Posted in Poetry

A song on Peace talks

by Noel Ihebuzor
Pieced together peace talks ends. As we wave good byes, I see the short sleeved ex-combatant wave a long good bye to his long sleeved former foe, both now united by a bond of misery!

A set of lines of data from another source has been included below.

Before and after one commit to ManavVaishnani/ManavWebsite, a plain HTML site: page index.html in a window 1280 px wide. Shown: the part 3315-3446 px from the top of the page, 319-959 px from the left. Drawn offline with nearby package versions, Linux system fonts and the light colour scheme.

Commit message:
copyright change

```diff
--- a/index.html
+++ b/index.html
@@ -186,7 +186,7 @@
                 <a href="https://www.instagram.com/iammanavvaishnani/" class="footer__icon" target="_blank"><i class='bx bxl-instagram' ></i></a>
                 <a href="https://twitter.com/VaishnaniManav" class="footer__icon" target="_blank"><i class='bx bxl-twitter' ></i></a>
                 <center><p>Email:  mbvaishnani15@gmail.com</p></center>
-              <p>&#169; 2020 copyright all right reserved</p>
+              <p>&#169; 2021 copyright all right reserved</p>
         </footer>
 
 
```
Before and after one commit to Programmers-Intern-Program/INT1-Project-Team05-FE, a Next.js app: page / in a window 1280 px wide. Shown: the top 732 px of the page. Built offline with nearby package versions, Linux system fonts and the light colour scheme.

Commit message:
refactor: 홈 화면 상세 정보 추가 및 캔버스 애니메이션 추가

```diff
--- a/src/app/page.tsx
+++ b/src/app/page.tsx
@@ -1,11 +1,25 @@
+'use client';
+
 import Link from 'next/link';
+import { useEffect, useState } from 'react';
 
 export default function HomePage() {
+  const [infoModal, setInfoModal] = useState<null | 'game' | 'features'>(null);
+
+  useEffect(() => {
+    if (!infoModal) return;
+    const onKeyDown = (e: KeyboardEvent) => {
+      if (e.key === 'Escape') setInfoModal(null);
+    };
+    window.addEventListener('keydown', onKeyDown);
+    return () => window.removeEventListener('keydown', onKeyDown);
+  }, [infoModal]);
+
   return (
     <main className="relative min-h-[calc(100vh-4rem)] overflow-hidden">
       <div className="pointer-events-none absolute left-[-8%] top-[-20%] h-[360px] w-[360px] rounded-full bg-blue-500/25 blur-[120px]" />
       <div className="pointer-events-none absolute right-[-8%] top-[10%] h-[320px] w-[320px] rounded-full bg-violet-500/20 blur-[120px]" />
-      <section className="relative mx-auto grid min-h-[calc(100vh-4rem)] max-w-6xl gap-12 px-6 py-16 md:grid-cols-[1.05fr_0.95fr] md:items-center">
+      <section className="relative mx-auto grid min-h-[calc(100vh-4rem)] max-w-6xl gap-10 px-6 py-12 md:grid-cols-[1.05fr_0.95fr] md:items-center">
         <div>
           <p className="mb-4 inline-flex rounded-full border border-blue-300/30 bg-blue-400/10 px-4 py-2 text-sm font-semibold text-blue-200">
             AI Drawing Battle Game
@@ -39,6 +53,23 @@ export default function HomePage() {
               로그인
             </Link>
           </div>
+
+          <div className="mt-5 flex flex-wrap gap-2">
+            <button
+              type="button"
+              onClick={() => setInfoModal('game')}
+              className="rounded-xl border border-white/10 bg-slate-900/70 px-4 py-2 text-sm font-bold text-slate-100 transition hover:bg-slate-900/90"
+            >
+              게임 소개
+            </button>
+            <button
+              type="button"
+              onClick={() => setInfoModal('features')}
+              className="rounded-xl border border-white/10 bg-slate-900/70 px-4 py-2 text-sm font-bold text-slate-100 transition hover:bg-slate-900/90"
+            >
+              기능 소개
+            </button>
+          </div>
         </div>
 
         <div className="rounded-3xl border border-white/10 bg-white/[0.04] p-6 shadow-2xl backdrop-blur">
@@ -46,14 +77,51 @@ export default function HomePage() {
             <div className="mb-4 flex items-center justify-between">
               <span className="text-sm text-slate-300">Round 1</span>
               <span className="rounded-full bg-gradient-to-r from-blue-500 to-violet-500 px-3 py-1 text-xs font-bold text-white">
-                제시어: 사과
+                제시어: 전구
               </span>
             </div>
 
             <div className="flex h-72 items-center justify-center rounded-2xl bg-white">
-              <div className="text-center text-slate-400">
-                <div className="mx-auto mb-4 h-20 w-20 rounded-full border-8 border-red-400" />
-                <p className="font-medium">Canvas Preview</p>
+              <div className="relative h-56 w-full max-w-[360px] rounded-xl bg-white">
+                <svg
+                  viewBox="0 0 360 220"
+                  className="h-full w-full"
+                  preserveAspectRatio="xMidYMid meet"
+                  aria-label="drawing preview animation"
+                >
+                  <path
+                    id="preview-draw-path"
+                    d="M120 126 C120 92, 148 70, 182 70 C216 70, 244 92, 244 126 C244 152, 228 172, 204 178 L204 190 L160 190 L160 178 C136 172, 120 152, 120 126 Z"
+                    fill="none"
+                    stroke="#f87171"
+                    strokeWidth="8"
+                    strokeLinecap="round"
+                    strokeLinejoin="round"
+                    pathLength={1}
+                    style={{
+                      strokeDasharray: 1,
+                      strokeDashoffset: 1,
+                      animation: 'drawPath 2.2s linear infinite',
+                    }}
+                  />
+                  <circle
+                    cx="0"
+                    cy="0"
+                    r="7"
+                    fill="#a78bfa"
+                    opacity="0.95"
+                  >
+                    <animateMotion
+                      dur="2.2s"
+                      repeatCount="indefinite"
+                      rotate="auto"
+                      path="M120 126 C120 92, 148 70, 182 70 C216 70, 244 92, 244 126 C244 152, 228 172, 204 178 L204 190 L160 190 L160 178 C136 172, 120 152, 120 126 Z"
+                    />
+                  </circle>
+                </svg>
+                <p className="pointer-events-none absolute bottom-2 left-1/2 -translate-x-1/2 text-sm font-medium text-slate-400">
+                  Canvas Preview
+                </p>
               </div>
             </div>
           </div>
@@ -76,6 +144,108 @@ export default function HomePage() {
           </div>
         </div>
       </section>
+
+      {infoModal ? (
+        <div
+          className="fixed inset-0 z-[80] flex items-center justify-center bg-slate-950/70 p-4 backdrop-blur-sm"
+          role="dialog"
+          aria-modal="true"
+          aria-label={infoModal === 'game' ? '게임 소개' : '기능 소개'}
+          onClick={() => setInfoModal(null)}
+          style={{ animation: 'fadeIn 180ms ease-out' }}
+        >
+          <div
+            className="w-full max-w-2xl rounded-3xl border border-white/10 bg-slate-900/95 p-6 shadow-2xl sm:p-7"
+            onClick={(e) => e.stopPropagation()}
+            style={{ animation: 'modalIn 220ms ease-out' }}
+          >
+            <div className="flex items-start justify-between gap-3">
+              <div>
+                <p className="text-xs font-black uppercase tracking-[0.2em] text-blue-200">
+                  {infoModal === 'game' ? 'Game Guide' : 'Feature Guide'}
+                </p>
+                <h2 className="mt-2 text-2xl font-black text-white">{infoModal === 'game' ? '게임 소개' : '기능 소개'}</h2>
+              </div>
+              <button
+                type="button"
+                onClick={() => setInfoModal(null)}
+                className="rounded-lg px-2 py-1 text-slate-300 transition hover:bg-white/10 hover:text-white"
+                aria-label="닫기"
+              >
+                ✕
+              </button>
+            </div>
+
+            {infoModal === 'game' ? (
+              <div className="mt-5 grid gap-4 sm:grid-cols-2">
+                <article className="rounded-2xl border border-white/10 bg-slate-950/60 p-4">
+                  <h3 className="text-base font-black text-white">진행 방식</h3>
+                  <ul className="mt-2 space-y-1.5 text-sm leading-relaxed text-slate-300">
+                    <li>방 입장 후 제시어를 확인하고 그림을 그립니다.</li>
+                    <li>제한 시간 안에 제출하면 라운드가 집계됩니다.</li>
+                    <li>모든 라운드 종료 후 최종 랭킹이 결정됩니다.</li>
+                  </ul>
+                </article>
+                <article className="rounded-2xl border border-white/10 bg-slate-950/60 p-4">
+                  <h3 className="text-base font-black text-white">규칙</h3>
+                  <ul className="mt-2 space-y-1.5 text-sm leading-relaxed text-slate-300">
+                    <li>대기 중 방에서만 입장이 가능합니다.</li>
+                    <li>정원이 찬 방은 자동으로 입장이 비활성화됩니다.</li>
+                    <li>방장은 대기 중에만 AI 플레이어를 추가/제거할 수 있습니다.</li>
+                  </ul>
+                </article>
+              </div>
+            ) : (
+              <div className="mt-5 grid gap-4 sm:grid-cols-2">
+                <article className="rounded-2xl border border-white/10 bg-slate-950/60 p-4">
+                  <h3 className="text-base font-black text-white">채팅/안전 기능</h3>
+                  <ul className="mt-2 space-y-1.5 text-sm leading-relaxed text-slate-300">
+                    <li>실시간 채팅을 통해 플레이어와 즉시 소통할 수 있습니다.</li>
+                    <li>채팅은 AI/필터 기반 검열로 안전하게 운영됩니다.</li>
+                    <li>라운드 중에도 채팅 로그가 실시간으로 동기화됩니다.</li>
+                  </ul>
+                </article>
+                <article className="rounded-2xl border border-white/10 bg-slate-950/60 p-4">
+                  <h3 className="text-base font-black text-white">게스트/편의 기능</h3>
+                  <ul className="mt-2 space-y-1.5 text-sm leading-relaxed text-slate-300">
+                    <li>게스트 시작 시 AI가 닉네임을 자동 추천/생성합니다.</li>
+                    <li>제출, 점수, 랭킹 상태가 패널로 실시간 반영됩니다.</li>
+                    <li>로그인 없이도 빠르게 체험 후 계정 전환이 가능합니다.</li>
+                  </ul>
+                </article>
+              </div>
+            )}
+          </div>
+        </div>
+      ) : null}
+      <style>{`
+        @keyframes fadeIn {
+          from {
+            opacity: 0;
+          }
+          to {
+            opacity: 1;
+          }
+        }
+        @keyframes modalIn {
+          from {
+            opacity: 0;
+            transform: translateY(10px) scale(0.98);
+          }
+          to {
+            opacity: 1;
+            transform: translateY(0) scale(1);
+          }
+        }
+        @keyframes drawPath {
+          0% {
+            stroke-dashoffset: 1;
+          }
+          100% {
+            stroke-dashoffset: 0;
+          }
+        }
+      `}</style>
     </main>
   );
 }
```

We sit across tables we once shunned
and speak smooth words with our twisting tongues
the same tongues that once shattered the face of the moon
as it slept softly on the still waters of the lake
We sit across tables in foreign lands,
the tables in our lands are broken, trust too we broke,
we stripped, shredded and mangled trust and truth,
barren stillness and silence now suffocate our land
the hollowing silence contrasts to all the rage and roar of battle,
broken then by the screams of fear of the wounded and the dying
by the sounds of guns and rifles and mortars that are now silent
We are empty victors, we sit and sign
and we soon forget the victims and their unmarked graves
and their un-song departures
for us victors, the dead are gone, no longer matter, invisible, just numbers,
cannon fodder in our selfish quest for space and place,
pawns in our power plays,
the poor dead, drawn from the pool of the poor,
seduced by fake promises of power and prosperity,
now reduced to putrid manure, and the survivors,

the living dead, twisted wrecks, shattered nerves and traumatized psyches,
red eyed, empty, battered shell shocked souls with broken soles, we
refuse to see, we deny
we are empty victors, we are the selfish victors
we speak peace in the sanitized comfort of hotel rooms in a foreign land
we shuffle across to shake hands with those we once shook fists at
smiling with awkward ease at the flash of cameras,
flashing as the flash of guns in the stillness of night on now barren battle fields
and waving as if in goodbye to our follies, to our failures, our frivolities
and saying sweet empty words with our slippery tongues,
measuring our gains, counting the inches and meters,
counting the post and positions and settlements
and posturing for juicier posts, aligning new alliances
invincible, and ever ready to barb and dismember afresh the dead who refuse to die
and obliterate and bury any stubborn living who refuse to die to truth and to cede to our ambitions